Contact: Derek Taylor

Related biology news :

1. Do-it-yourself viruses: How viruses self assemble
2. Impact of stem cell transplantation location in brain a crucial factor for cell survival
3. Survival of the fittest: Predator wasps breed at the expense of spider juveniles
4. Immune cell survival gene key to better myeloma treatments
5. Survival of the prettiest: Sexual selection can be inferred from the fossil record
6. TGen, Scottsdale Healthcare study shows drug combination extends pancreatic cancer patient survival
7. Heat-resistant corals provide clues to climate change survival
8. Nutrient-sensing enzymes key to starvation response and survival in newborn mammals
9. Violence in Mali threatening survival of endangered elephants
10. Eating right key to survival of whales and dolphins: UBC research
11. Climate change threatens giant pandas bamboo buffet -- and survival
Post Your Comments:
(Date:11/18/2015)... ALBANY, New York , November 18, 2015 /PRNewswire/ ... Transparency Market Research has published a new market report ... Share, Growth, Trends, and Forecast, 2015 - 2021. According to ... bn in 2014 and is anticipated to reach US$29.1 ... 2015 to 2021. North America ...
(Date:11/17/2015)... EASTON, Mass. , Nov. 17, 2015 ... a leader in the development and sale of broadly ... the worldwide life sciences industry, today announced it has ... of its $5 million Private Placement (the "Offering"), increasing ... to $4,025,000.  One or more additional closings are expected ...
(Date:11/12/2015)... Nov. 11, 2015   Growing need for ... tools has been paving the way for use ... of discrete analytes in clinical, agricultural, environmental, food ... predominantly used in medical applications, however, their adoption ... due to continuous emphasis on improving product quality ...
Breaking Biology News(10 mins):
(Date:11/24/2015)... -- Cepheid (NASDAQ: CPHD ) today announced that ... and invited investors to participate via webcast. ... 1, 2015 at 11.00 a.m. Eastern Time --> ... 1, 2015 at 11.00 a.m. Eastern Time --> ... NY      Tuesday, December 1, 2015 at 11.00 ...
(Date:11/24/2015)... ... November 24, 2015 , ... International Society for Pharmaceutical Engineering ... premier annual events for pharmaceutical manufacturing: 2015 Annual Meeting. The conference took place ... the largest number of attendees in more than a decade. , “The ...
(Date:11/24/2015)... (PRWEB) , ... November 24, 2015 , ... This fall, ... at competitive events in five states to develop and pitch their BIG ideas to ... from each state are competing for votes to win the title of SAP's Teen ...

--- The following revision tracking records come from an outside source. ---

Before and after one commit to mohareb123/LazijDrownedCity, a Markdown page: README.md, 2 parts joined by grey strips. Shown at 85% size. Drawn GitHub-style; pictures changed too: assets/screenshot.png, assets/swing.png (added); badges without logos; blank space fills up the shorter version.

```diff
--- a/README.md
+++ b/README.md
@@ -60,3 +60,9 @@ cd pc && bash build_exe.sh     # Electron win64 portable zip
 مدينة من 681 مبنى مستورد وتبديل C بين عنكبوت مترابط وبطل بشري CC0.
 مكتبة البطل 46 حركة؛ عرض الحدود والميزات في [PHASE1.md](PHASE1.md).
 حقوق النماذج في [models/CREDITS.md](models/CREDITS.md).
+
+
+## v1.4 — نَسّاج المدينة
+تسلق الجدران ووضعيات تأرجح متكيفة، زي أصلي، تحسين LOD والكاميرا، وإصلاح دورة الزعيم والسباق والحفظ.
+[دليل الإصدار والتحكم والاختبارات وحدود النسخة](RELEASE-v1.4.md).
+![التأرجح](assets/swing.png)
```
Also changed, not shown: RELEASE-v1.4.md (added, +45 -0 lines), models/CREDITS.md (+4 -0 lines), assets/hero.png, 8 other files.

(Date:11/24/2015)... Israel , Nov. 24, 2015  Tikcro Technologies Ltd. (OTCQB: TIKRF) ... on December 29, 2015 at 11:00 a.m. Israel ... Electra Tower, 98 Yigal Allon Street, 36 th Floor, ... of Eric Paneth and Izhak Tamir to the ... Rami Skaliter as external directors; , approval of an amendment to ...
Breaking Biology Technology: